Ever since I began playing sports, they have been nothing more than a formality and a good time. In high school, practices and games six days a week, it became a lifestyle. On top of homework, and other obligations it can even become a nuisance. In my final year of high school sports, and soccer especially, as a captain and senior I'm out to make it my most successful. At times, losses and the teenage habits will affect not only an individual's play, but that of the entire team. The game, which you love and cherish, can become a frustration. This past week I finally got it, I haven't been looking at the bigger picture.
Last week at practice, our moral for some reason just plain sucked. The reason was unknown, our record's great, we were winning games, we just didn't feel like being there. As practice was ending, Dad referenced to a boy in his school who suffers from a serious disease, one which does not allow him to play sports and requires him to have a breathing apparatus at all times. He said to us: "At least, you have the chance to be out here day after day playing ball." I had gotten it, directly towering over the stadium where we practice, sits Salem Hospital. To some it's a hospital, and to hundreds of children it's home. It had never truly crossed my mind as it had just then. Thousands, and quite possibly millions of children across the country and the world will never be able to kick a soccer ball, shoot a basketball, or ever walk.

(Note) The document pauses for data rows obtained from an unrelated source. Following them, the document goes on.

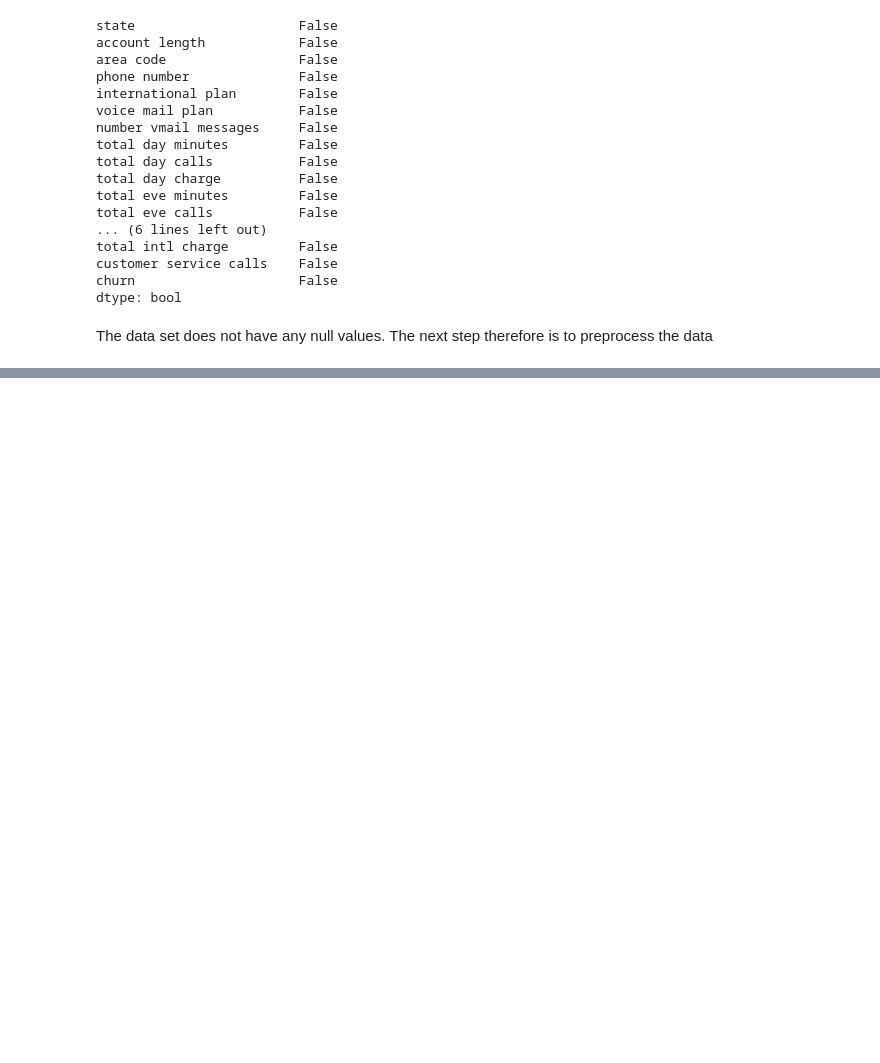
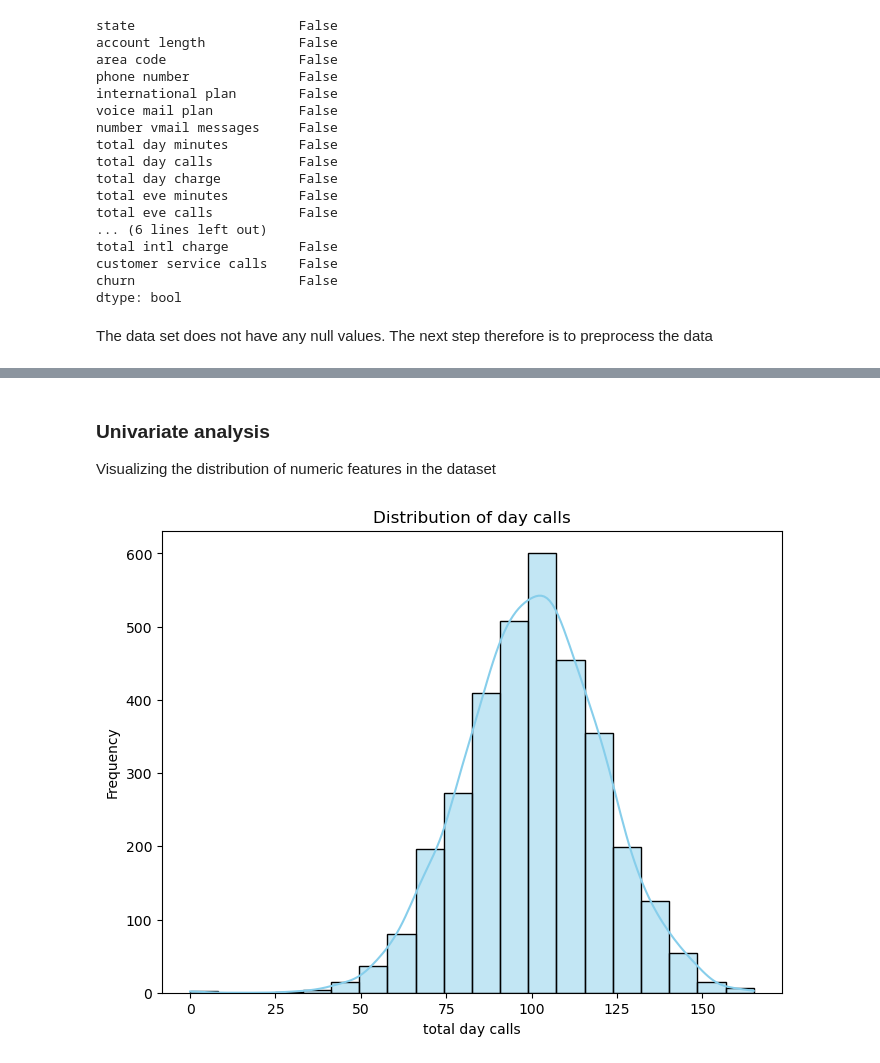
Before and after one commit to King-georges/Predicting-Churn-in-a-Telecom-s-company, a Jupyter notebook: Project_notebook.ipynb, the cells around one changed output, grey strips where cells are left out. Saved outputs shown, nothing was run; the diff lists cells and outputs as text; code cells hidden in the pictures; blank space fills up the shorter version.

```diff
--- a/Project_notebook.ipynb
+++ b/Project_notebook.ipynb
@@ -193,0 +199,9 @@ The data set does not have any null values. The next step therefore is to prepro
+# %%
+# Perform label encoding on the 'churn' column
+df['churn_encoded'] = df['churn'].astype('category').cat.codes
+df['voice_mail_plan_encoded'] = df['voice mail plan'].astype('category').cat.codes
+df['international_plan_encoded'] = df['international plan'].astype('category').cat.codes
+# %%
+# Replacing the original  columns with the encoded  columns
+df.drop(['churn', 'voice mail plan', 'international plan'], axis=1, inplace=True)
+df.rename(columns={'churn_encoded': 'churn', 'voice_mail_plan_encoded': 'voice mail plan', 'international_plan_encoded': 'international plan'}, inplace=True)
@@ -193,0 +218,12 @@ The data set does not have any null values. The next step therefore is to prepro
+# %% [markdown]
+### Univariate analysis
+Visualizing the distribution of numeric features in the dataset
+# %%
+plt.figure(figsize=(8, 6))
+sns.histplot(df['total day calls'], bins=20, kde=True, color= 'skyblue')
+plt.title('Distribution of day calls')
+plt.xlabel('total day calls')
+plt.ylabel('Frequency')
+plt.show()
+# %% [output]
+[figure, added]
```
Also changed, not shown: parts of 8 cells of this notebook.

Here I was day after day getting to play the game I love, where some fifty yards away were children probably just like me, of all ages, begging for the chance to someday have the opportunity that I have been given my whole life. I've never truly felt a stronger sense of gratitude and appreciation for anything sports related, as I felt at that moment. It truly did blow my mind. On July 4th, 1939, Lou Gehrig stood in front of a standing crowd and delivered his retirement speech. As he fought back tears he said: "Today, I consider myself the luckiest man on the face of the earth... and even though I've been given a bad break, I have got an awful lot to live for." With just a few minutes remaining last night in my game and with the game already won by a healthy margin, to be able to stand on my goal line every day in stead of in a hospital room I though to myself: "I truly am the luckiest man on the face of the earth."